Lack of Food & Water
If you own livestock or companion animals you must provide food that is suitable in quality and quantity appropriate for the species, and
a reliable source of water. It is not acceptable to expect or allow an owned
animal to fend for itself.
Animals that live outside in winter require additional food
to stay warm and can lose body condition very quickly if increased rations are
A horse pawing in the snow for food is not an indication
that the animal is starving; pawing is a common way for horses to access grass under
the snow during winter months. It is important to note that horses will eat
more, and require additional feed, just to stay warm during colder temperatures.
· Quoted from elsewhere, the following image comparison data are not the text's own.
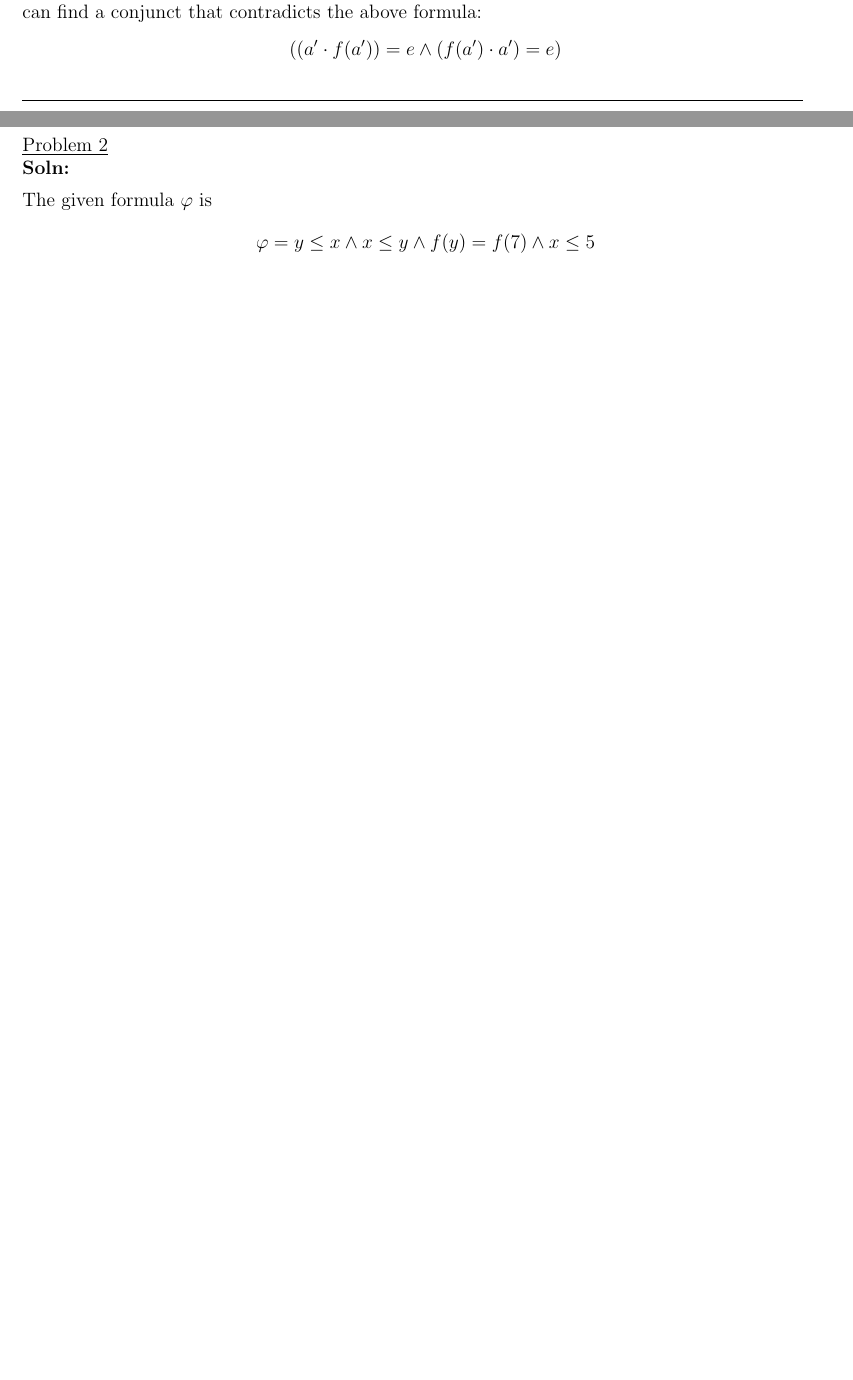
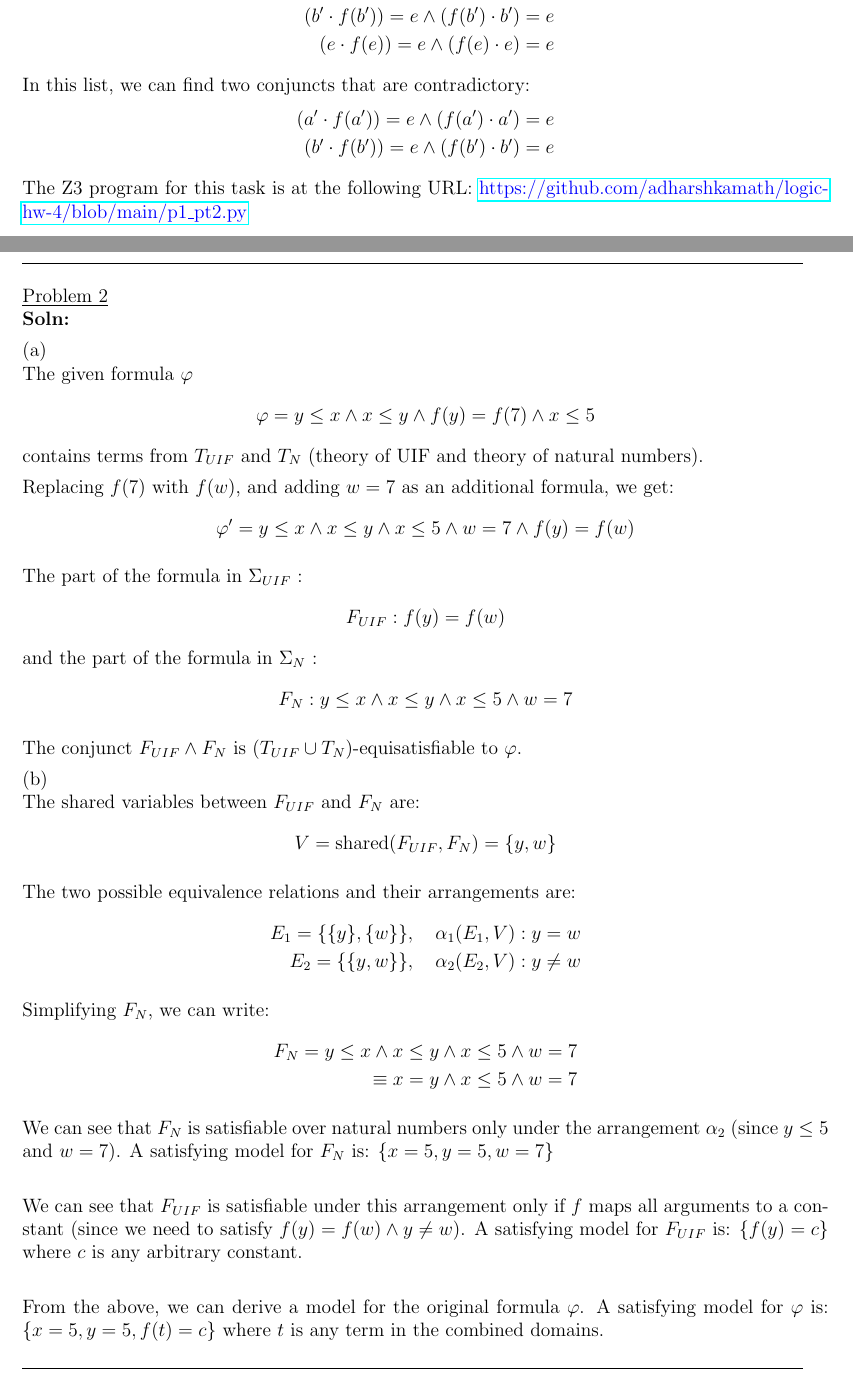
Before and after one commit to adharshkamath/logic-hw-4, a LaTeX problem sheet (main.tex): two parts of pages 2 and 3 of 3 before the commit and two parts of pages 3 and 4 of 5 after it, joined at a grey line, cut at the place of the change, the shorter picture padded with empty space. Compiled offline with pdfLaTeX.

Commit message:
checkpoint

```diff
--- a/main.tex
+++ b/main.tex
@@ -135,7 +135,5 @@
 		((a' \cdot b' = e) \land (b' \cdot a' = e)) \land \neg(b' = f(a'))
 	\end{align*}
 
-	Instantiating the axioms with depth-0 terms ($a', b'$), we get a long list of formulae. In this list,
-	we can find a conjunct that contradicts the above formula:
+	Instantiating the axioms with depth-0 terms ($a', b', e$), we get a long list (conjunction) of formulae:
 	\begin{align*}
-		((a' \cdot f(a')) = e \land (f(a') \cdot a') = e)
@@ -142,7 +173,13 @@
 	\end{align*}
 
+	In this list, we can find two conjuncts that are contradictory:
+	\begin{align*}
+		(a' \cdot f(a')) = e \land (f(a') \cdot a') = e \\
+		(b' \cdot f(b')) = e \land (f(b') \cdot b') = e
+	\end{align*}
 
-
+	The Z3 program for this task is at the following URL:
+	\link{https://github.com/adharshkamath/logic-hw-4/blob/main/p1\_pt2.py}
 
 
     {\rule{17cm}{0.4pt}}
@@ -150,10 +187,56 @@
 	\question[]
 	\solutiontitle
 
-	The given formula $ \varphi $ is
+	(a) \\
+	The given formula $ \varphi $
 	\begin{align*}
 		\varphi = y \le x \land x \le y \land f(y) = f(7) \land x \le 5
 	\end{align*}
+	contains terms from $ T_{UIF} $ and $ T_{N} $ (theory of UIF and theory of natural numbers).
+
+	Replacing $ f(7) $ with $ f(w) $, and adding $ w= 7 $ as an additional formula, we get:
+	\begin{align*}
+		\varphi' = y \le x \land x \le y \land x \le 5 \land w = 7 \land f(y) = f(w)
+	\end{align*}
+
+	The part of the formula in $ \Sigma_{UIF} $ :
+	\begin{align*}
+		F_{UIF} : f(y) = f(w)
+	\end{align*}
+	and the part of the formula in $ \Sigma_{N} $ :
+	\begin{align*}
+		F_{N} : y \le x \land x \le y \land x \le 5 \land w = 7
+	\end{align*}
+
+	The conjunct $ F_{UIF} \land F_{N} $ is $(T_{UIF} \cup T_N)$-equisatisfiable to $ \varphi $.
+
+	(b) \\
+	The shared variables between $ F_{UIF} $ and $ F_{N} $ are:
+	\begin{align*}
+		V = \text{shared}(F_{UIF}, F_{N}) = \{y, w\}
+	\end{align*}
+
+	The two possible equivalence relations and their arrangements are:
+	\begin{align*}
+		E_1 = \{\{y\}, \{w\}\}, \quad \alpha_1(E_1, V) : y = w\\
+		E_2 = \{\{y, w\}\}, \quad \alpha_2(E_2, V) : y \neq w
+	\end{align*}
+
+	Simplifying $F_N$, we can write:
+	\begin{align*}
+		F_N = y \le x \land x \le y \land x \le 5 \land w = 7 \\
+			\equiv x = y \land x \le 5 \land w = 7
+	\end{align*}
+
+	We can see that $F_N$ is satisfiable over natural numbers only under the arrangement $\alpha_2$ (since $y \le 5$ and $w=7$).
+	A satisfying model for $F_N$ is:  $ \{x = 5, y = 5, w = 7\} $ \\
+
+	We can see that $F_{UIF}$ is satisfiable under this arrangement only if $f$ maps all arguments to a constant (since we need to satisfy
+	$ f(y) = f(w) \land y \neq w $).
+	A satisfying model for $F_{UIF}$ is: $ \{f(y) = c \} $ where $c$ is any arbitrary constant. \\
+
+	From the above, we can derive a model for the original formula $ \varphi $.
+	A satisfying model for $ \varphi $ is: $ \{x = 5, y = 5, f(t) = c \} $ where $t$ is any term in the combined domains.
 
 
     {\rule{17cm}{0.4pt}}
```
Also changed, not shown: main.pdf, main.tex (37 more changed lines), 1 other file.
As horses are grazers, grazing up to 18 hours a day, they expend
a great deal of energy on this activity. Winter grass, however, often lacks the
nutritional quality that spring and summer pastures offer, and supplemental
feeding of hay may be necessary. It is therefore highly recommended horse
owners get their feed tested to ensure it meets the nutritional requirements
for their animals.
Horses do have the ability to consume snow as a water source
in the winter, but it is not ideal. Horses require approximately 40 litres (10
gallons) of water a day, and ten times that amount if their water source is in
the form of snow. A liquid water supply is a critical part of keeping horses
healthy in the winter. Further, it is important to note feed in the form of alfalfa
cubes and pellets hold very little moisture and lead to a need for increased
Cattle, like most livestock, require increased food in winter in order to stay warm. The feed requirements of cattle change when the temperature reaches -20 or colder, and an extra two pounds of grain a day per animal is required. At -30, the feed requirements increase again by another two pounds of grain per head. These rations will only help the cattle maintain their weight; a cow that is not getting additional feed can lose one to three pounds a day on the bitterly cold days.